Griff was happy for the work but wanted to throw something into the song to rattle even the most zombified gamers. "The addictive nature of the game kind of pulls you in," he said. "So can I say something — one, two lines that are positive — to say, OK, now that you've spent four hours on the game, can you go read a book and educate yourself?"

Griff admits he's a gaming novice, saying he missed out on the trend during Public Enemy's late-'80s glory days because he was too focused on black power and consciousness-raising. "There wasn't no games dealing with the revolution," he said.

But when Atari came calling for the group to contribute to "Driver," Griff dug into his digital vaults of old Public Enemy beats and vocals to stitch together a pair of new songs.

Griff reached out to the rest of the group for feedback, but there was little to be had. He e-mailed Flava Flav and tried unsuccessfully to call Terminator X. He did get Chuck D on the phone. "Chuck said, 'Good job,' and I'm like, 'Come on, dude, tell me about the song. What did you think?' " Chuck said he liked the songs and left it at that.

Flash and Griff's distance from today's gaming culture may make them unlikely contributors for a video-game soundtrack, but their outsider status has also given them a fresh perspective. Flash immersed himself into the "Driver: Parallel Lines" story, focusing on the main character and his frustrations with the prison stint that acts as the game's midway point and divides its two eras.

"I kind of became him," Flash said of the character simply known by the initials T.K. He described an extensive series of e-mail and in-person briefings he got from Atari representatives to learn about the plot and find the appropriate mood for songs. That left Flash with an observation about how music fits, or fails to fit, into today's games. "A lot of times I can hear there's not a marriage," he said. "It just happens to be a hot scene or a hot game with a hot record but not definitively a marriage between the visuals and the music." He hopes his two songs are the exception.

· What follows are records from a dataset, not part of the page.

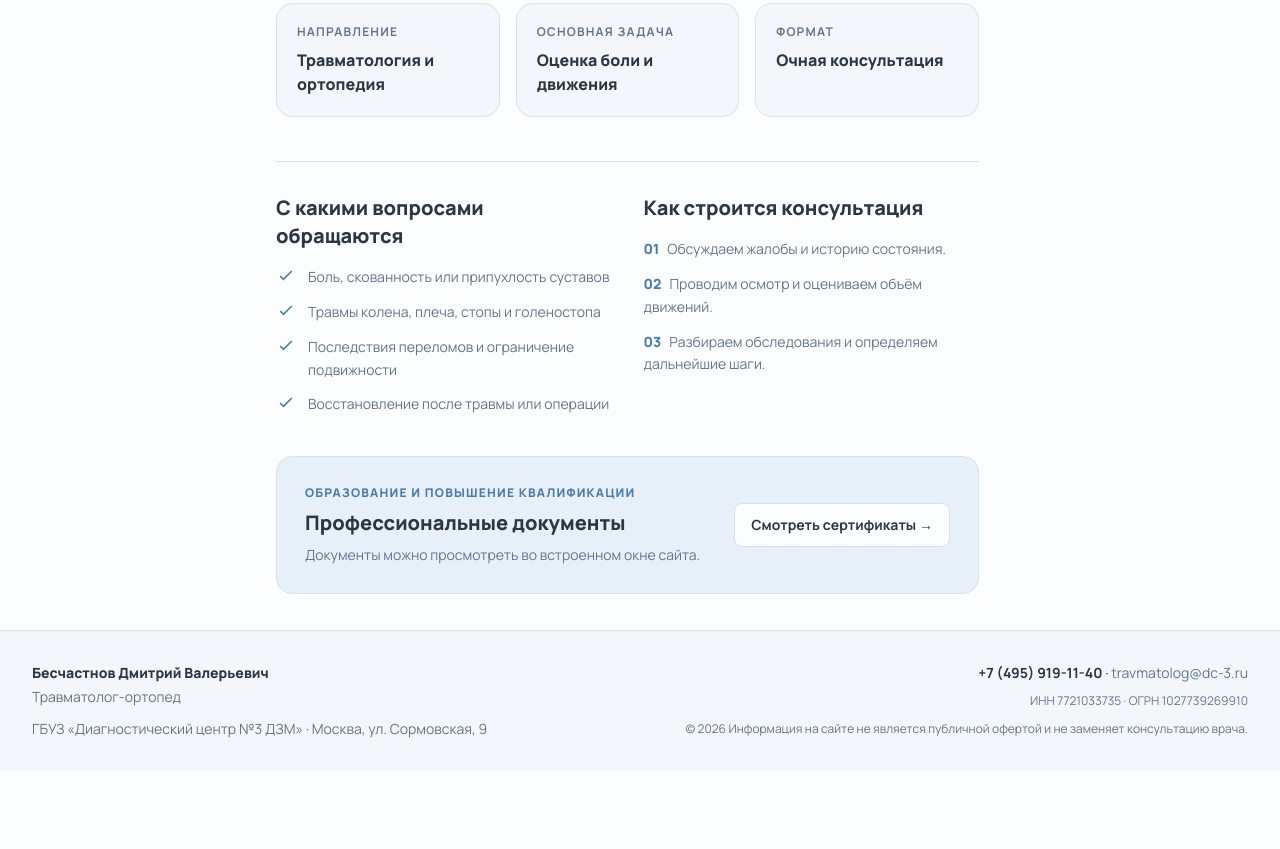
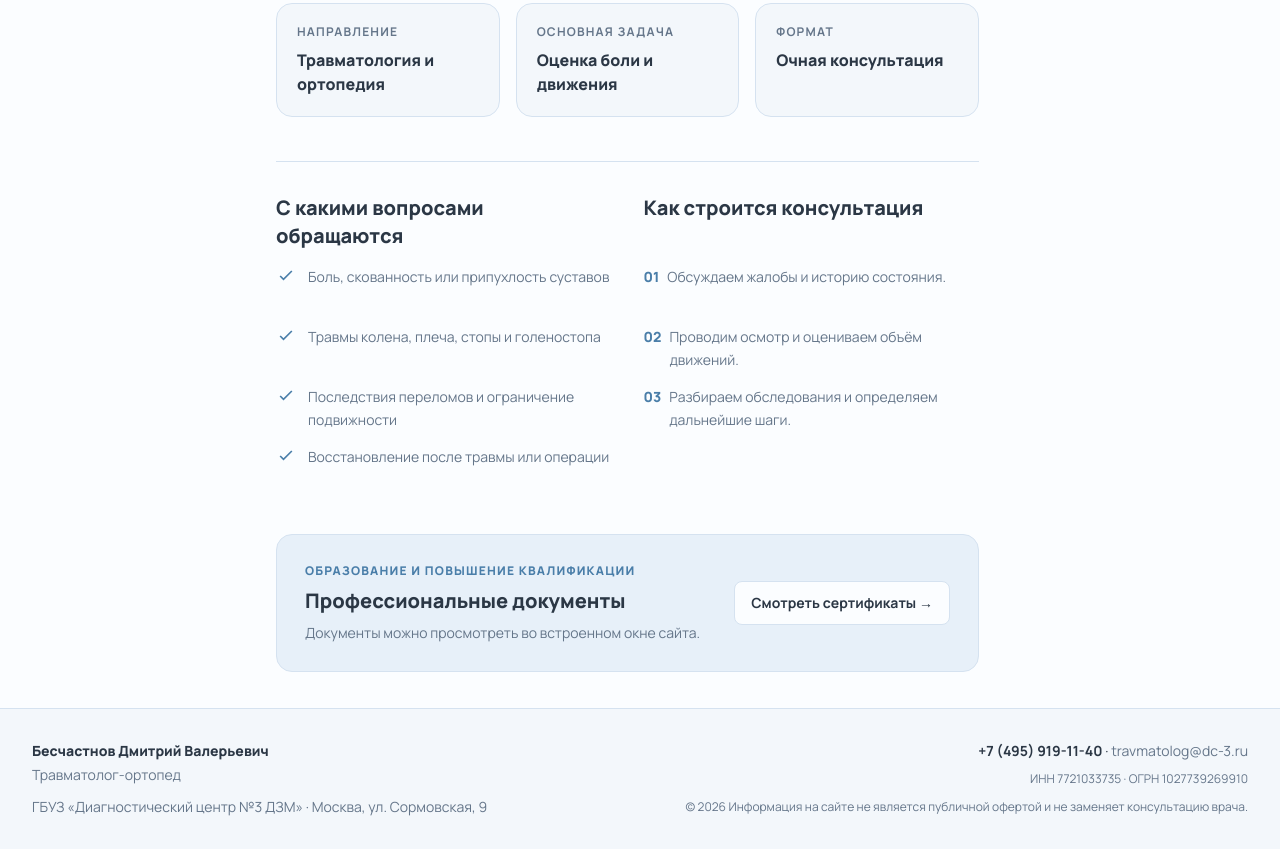
Before and after one commit to Benkyy/Travmatolog, a plain HTML site: page index.html in a window 1280 px wide. Shown: the part 1083-1932 px from the top of the page. Before the commit the page ends 1854 px from the top, so only its background shows below. Drawn offline with nearby package versions, Linux system fonts and the light colour scheme; no server answers.

Commit message:
Align consultation lists

```diff
--- a/index.html
+++ b/index.html
@@ -230,8 +230,8 @@
             <div class="rounded-2xl border border-border bg-surface p-5"><p class="text-xs font-bold uppercase tracking-widest text-text-muted">Формат</p><p class="mt-2 font-extrabold">Очная консультация</p></div>
           </div>
           <div class="mt-11 grid gap-8 border-t border-border pt-8 md:grid-cols-2">
-            <div><h2 class="text-xl font-extrabold">С какими вопросами обращаются</h2><ul class="mt-4 grid gap-3 text-sm leading-relaxed text-text-muted"><li class="flex gap-3"><svg class="h-5 w-5 shrink-0 text-primary-600" viewBox="0 0 24 24" fill="none" stroke="currentColor" stroke-width="2" aria-hidden="true"><path d="m5 12 4 4L19 6"/></svg>Боль, скованность или припухлость суставов</li><li class="flex gap-3"><svg class="h-5 w-5 shrink-0 text-primary-600" viewBox="0 0 24 24" fill="none" stroke="currentColor" stroke-width="2" aria-hidden="true"><path d="m5 12 4 4L19 6"/></svg>Травмы колена, плеча, стопы и голеностопа</li><li class="flex gap-3"><svg class="h-5 w-5 shrink-0 text-primary-600" viewBox="0 0 24 24" fill="none" stroke="currentColor" stroke-width="2" aria-hidden="true"><path d="m5 12 4 4L19 6"/></svg>Последствия переломов и ограничение подвижности</li><li class="flex gap-3"><svg class="h-5 w-5 shrink-0 text-primary-600" viewBox="0 0 24 24" fill="none" stroke="currentColor" stroke-width="2" aria-hidden="true"><path d="m5 12 4 4L19 6"/></svg>Восстановление после травмы или операции</li></ul></div>
-            <div><h2 class="text-xl font-extrabold">Как строится консультация</h2><ol class="mt-4 grid gap-3 text-sm leading-relaxed text-text-muted"><li><span class="mr-2 font-extrabold text-primary-600">01</span>Обсуждаем жалобы и историю состояния.</li><li><span class="mr-2 font-extrabold text-primary-600">02</span>Проводим осмотр и оцениваем объём движений.</li><li><span class="mr-2 font-extrabold text-primary-600">03</span>Разбираем обследования и определяем дальнейшие шаги.</li></ol></div>
+            <div><h2 class="text-xl font-extrabold md:min-h-14">С какими вопросами обращаются</h2><ul class="mt-4 grid gap-3 text-sm leading-relaxed text-text-muted"><li class="flex gap-3 md:min-h-12"><svg class="h-5 w-5 shrink-0 text-primary-600" viewBox="0 0 24 24" fill="none" stroke="currentColor" stroke-width="2" aria-hidden="true"><path d="m5 12 4 4L19 6"/></svg><span>Боль, скованность или припухлость суставов</span></li><li class="flex gap-3 md:min-h-12"><svg class="h-5 w-5 shrink-0 text-primary-600" viewBox="0 0 24 24" fill="none" stroke="currentColor" stroke-width="2" aria-hidden="true"><path d="m5 12 4 4L19 6"/></svg><span>Травмы колена, плеча, стопы и голеностопа</span></li><li class="flex gap-3 md:min-h-12"><svg class="h-5 w-5 shrink-0 text-primary-600" viewBox="0 0 24 24" fill="none" stroke="currentColor" stroke-width="2" aria-hidden="true"><path d="m5 12 4 4L19 6"/></svg><span>Последствия переломов и ограничение подвижности</span></li><li class="flex gap-3 md:min-h-12"><svg class="h-5 w-5 shrink-0 text-primary-600" viewBox="0 0 24 24" fill="none" stroke="currentColor" stroke-width="2" aria-hidden="true"><path d="m5 12 4 4L19 6"/></svg><span>Восстановление после травмы или операции</span></li></ul></div>
+            <div><h2 class="text-xl font-extrabold md:min-h-14">Как строится консультация</h2><ol class="mt-4 grid gap-3 text-sm leading-relaxed text-text-muted"><li class="flex gap-2 md:min-h-12"><span class="shrink-0 font-extrabold text-primary-600">01</span><span>Обсуждаем жалобы и историю состояния.</span></li><li class="flex gap-2 md:min-h-12"><span class="shrink-0 font-extrabold text-primary-600">02</span><span>Проводим осмотр и оцениваем объём движений.</span></li><li class="flex gap-2 md:min-h-12"><span class="shrink-0 font-extrabold text-primary-600">03</span><span>Разбираем обследования и определяем дальнейшие шаги.</span></li></ol></div>
           </div>
           <div class="mt-10 rounded-2xl border border-border bg-surface-2 p-5 sm:p-7"><div class="flex flex-wrap items-center justify-between gap-4"><div><p class="text-xs font-extrabold uppercase tracking-widest text-primary-600">Образование и повышение квалификации</p><h2 class="mt-2 text-xl font-extrabold">Профессиональные документы</h2><p class="mt-2 text-sm text-text-muted">Документы можно просмотреть во встроенном окне сайта.</p></div><a data-route="certificates" href="#/certificates" class="inline-flex min-h-11 items-center gap-2 rounded-lg border border-border bg-bg px-4 py-2 text-sm font-bold transition hover:bg-surface">Смотреть сертификаты →</a></div></div>
         </section>
```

And Griff's take? He's wondering about the ways hip-hop is used in the industry. "What other kinds of games can we make that feature the talents that hip-hop artists have to offer?" he asked. "Is it always gonna be the driving, shoot-'em-up, bang-bang kind of games?"

He still recommends people play the new "Driver: Parallel Lines," which will be available for PS2 and Xbox on March 14. After that, he suggests they read a book.

Original songs featured in "Driver: Parallel Lines":

  • Audio Bullys - "Rock Till I'm Rolling"
  • Arthur Baker - "Everybody Reverberate"
  • Grandmaster Flash - "Get Out My Way"
  • Grandmaster Flash - "You Will Pay"
  • Life Savas featuring Vernon Reed - "Driver"
  • Mylo - "Muscle Cars" (remix)
  • Paul Oakenfold - "Addicted to Speed"
  • Public Enemy - "Narcissistic Fix"
  • Public Enemy - "Now What U Gon Due"
  • Suicide - "PopTheBlue"
  • Yeah Yeah Yeahs - "Sealings"